“Instead of having a tug of war between you and your students,” Bender says, “think of it as an experience for you to isolate certain moments, concepts, issues, and concerns in the discipline that would be interesting for both you and your undergraduates to explore.” Like many instructors, Bender initially wanted to cover as much content as possible; recognizing that a coverage-oriented approach was counterproductive, however, she finds herself continually striving instead to “pare it down.”   She advises faculty to “Let go of any anxieties about having to cover everything. Instead, focus on what you want students to come away with. Students are likely to get dizzy from a preponderance of information.  Allowing them to go into more detail and depth helps students to really appreciate the distinctions.”  Rather than sharing fifteen representative examples of a period of art, for example, she shares only two or three; and in a fifty-minute class she limits herself to introducing only five key art objects or sites.

Noting that “big auditorium classes are more prone than others to dullness,” Bender enjoys making the course “interesting and relevant to everyone, even to those who had no interest in art history.”  She is alert, for example, to methods of strengthening more broadly relatable global content.  She also advises bringing in a research assistant who can contribute their specific area of expertise, as she has done with a specialist in East Asian art.

Bender views class meetings as “opportunities to bring into play ideas that illuminate the field in a way that is liberating, rather than confining.”  She may compare and contrast ancient Greek sculpture, for instance, to the practice of tattooing bodies in the South Pacific, in an effort to encourage students to consider cultural variations in artistic approaches to the human body.  Some of the most useful boundary-crossing juxtapositions open multiple avenues for discussion.  “The juxtaposition [of Greek sculpture and tattooing in South Pacific] also allows us to talk about things like how we define civilization, insofar as most representations of the tattooed body were rendered by European artists.”

According to Bender, clarity of expectations is even more important than content.  To accomplish this she spends a significant amount of time outside of class “to make it less arduous for everyone.”  She also emphasizes that, “Complete organization is crucial, even more than in a smaller class.”  She provides a clear syllabus, clear indications of where to locate course materials, and clear expectations for final grades.  In addition to housing materials in a central location on CourseWeb, she also shares a weekly handout, which organizes content cognitively, and which she says is essential for navigating the course.  The handout lists all course details, including questions, issues, and a rough outline of content to be covered.  She also uses CourseWeb to post PowerPoint slides in advance, especially important because the content is visual in nature.  Finally, Bender revises and reviews her lecture notes sufficiently prior to each class, regardless of how often she’s taught the material, so that she can share details and examples “off the cuff,” while at the same time remaining on track, avoiding the temptation to allow enthusiasm for a topic to distract her from the class objectives.
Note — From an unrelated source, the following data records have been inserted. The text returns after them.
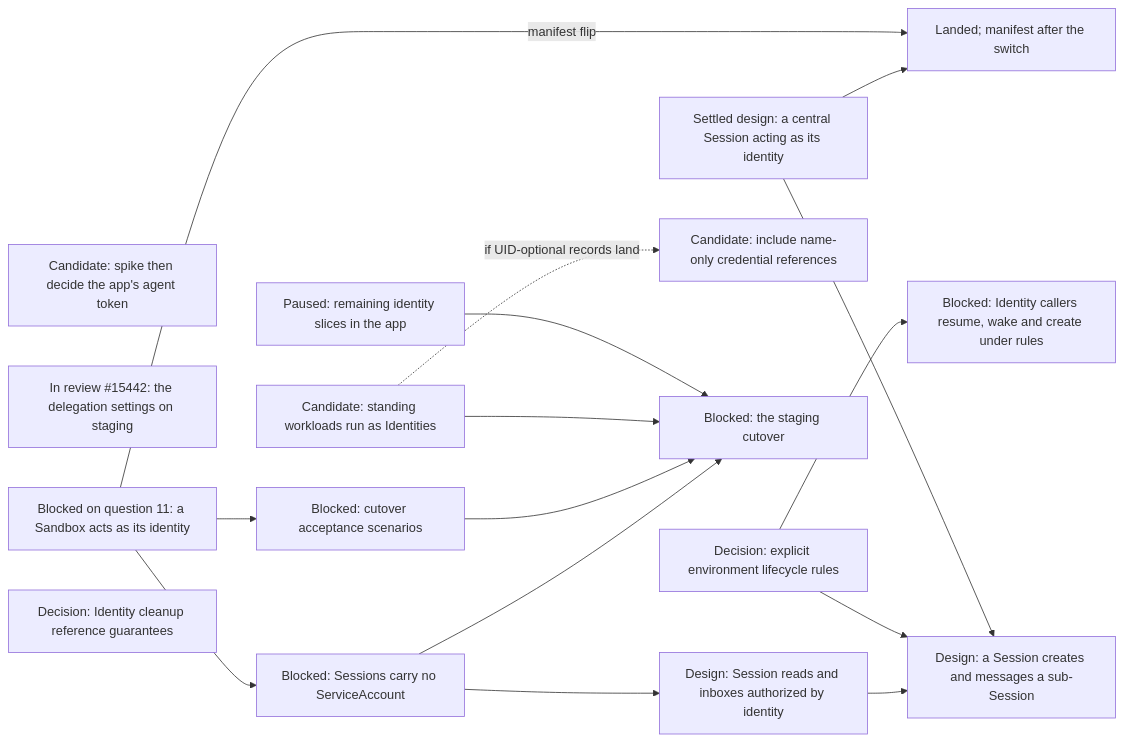
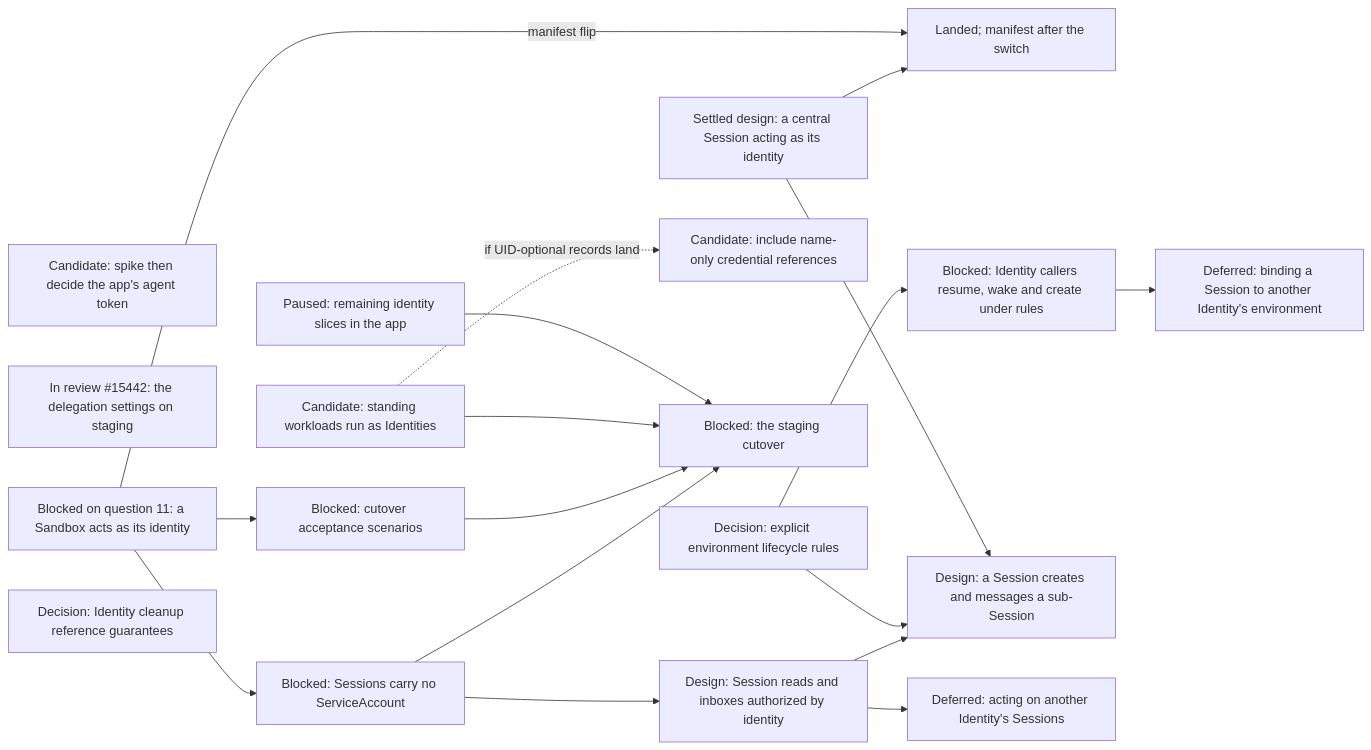
Before and after one commit to agentydragon/ducktape: diagram 16 of 18 in agentplane/plans/task_dag.md, drawn with Mermaid. The commit also changed other lines of this file, not shown here.

Commit message:
task DAG: defer cross-Identity Session authority and binding

````diff
--- a/agentplane/plans/task_dag.md
+++ b/agentplane/plans/task_dag.md
@@ -3131,30 +3131,32 @@
 ```mermaid
 flowchart LR
     APP_AGENT_TOKEN_DECISION[Candidate: spike then decide the app's agent token]
     SERVICES_IDENTITY_PRINCIPAL[In review #15442: the delegation settings on staging]
     CENTRAL_SESSION_ACTING_DESIGN[Settled design: a central Session acting as its identity]
     CENTRAL_SESSION_DELEGATED_ACTING[Landed; manifest after the switch]
     CENTRAL_SESSION_ACTING_DESIGN --> CENTRAL_SESSION_DELEGATED_ACTING
     SANDBOX_IDENTITY_SPEC -->|manifest flip| CENTRAL_SESSION_DELEGATED_ACTING
     STANDING_WORKLOAD_IDENTITY[Candidate: standing workloads run as Identities]
     ENVIRONMENT_RULE_TYPE_DESIGN[Decision: explicit environment lifecycle rules]
     ENVIRONMENT_LIFECYCLE_RULES[Blocked: Identity callers resume, wake and create under rules]
     ENVIRONMENT_RULE_TYPE_DESIGN --> ENVIRONMENT_LIFECYCLE_RULES
     APP_IDENTITIES_UI[Paused: remaining identity slices in the app]
     IDENTITY_CLEANUP_REFERENCE_DECISION[Decision: Identity cleanup reference guarantees]
     IDENTITY_DELETE_CREDENTIAL_GUARD[Candidate: include name-only credential references]
     STANDING_WORKLOAD_IDENTITY -. if UID-optional records land .-> IDENTITY_DELETE_CREDENTIAL_GUARD
     SANDBOX_IDENTITY_SPEC[Blocked on question 11: a Sandbox acts as its identity]
     SANDBOX_IDENTITY_SPEC --> IDENTITY_SYSTEM_TESTS[Blocked: cutover acceptance scenarios]
     SANDBOX_IDENTITY_SPEC --> SESSION_SA_PRINCIPAL_REMOVAL[Blocked: Sessions carry no ServiceAccount]
     SESSION_SA_PRINCIPAL_REMOVAL --> IDENTITY_CUTOVER
     SESSION_SA_PRINCIPAL_REMOVAL --> SESSION_IDENTITY_AUTHZ
     SESSION_SUBAGENT_DELEGATION[Design: a Session creates and messages a sub-Session]
     SESSION_IDENTITY_AUTHZ --> SESSION_SUBAGENT_DELEGATION
     ENVIRONMENT_RULE_TYPE_DESIGN --> SESSION_SUBAGENT_DELEGATION
     CENTRAL_SESSION_ACTING_DESIGN --> SESSION_SUBAGENT_DELEGATION
     IDENTITY_SYSTEM_TESTS --> IDENTITY_CUTOVER[Blocked: the staging cutover]
     STANDING_WORKLOAD_IDENTITY --> IDENTITY_CUTOVER
     APP_IDENTITIES_UI --> IDENTITY_CUTOVER
     SESSION_IDENTITY_AUTHZ[Design: Session reads and inboxes authorized by identity]
+    SESSION_IDENTITY_AUTHZ --> SESSION_CROSS_IDENTITY_AUTHORITY[Deferred: acting on another Identity's Sessions]
+    ENVIRONMENT_LIFECYCLE_RULES --> CROSS_IDENTITY_SESSION_BINDING[Deferred: binding a Session to another Identity's environment]
 ```
````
MARCH 2012

Contents:

Strategies for Teaching Large Classes
Read Article >

Students Participate in Large Chemistry Classes
Read Article >

Large Introductory Course is Engaging and Fun—Even After Ten Years of Teaching It

Teaching Fellow Shares Ways to Engage Students in Large Class
Read Article >

Losing the Lecture: ACIE Project Proposes Solutions for Student Learning in Large Lecture Biology Classes
Read Article >

Bold New Learning Activity in Biological Sciences
Read Article >

Baranger Award Winner Applies Clinical Training to Her Classroom Teaching
Read Article >

The Next Class: Think-Pair-Share
Read Article >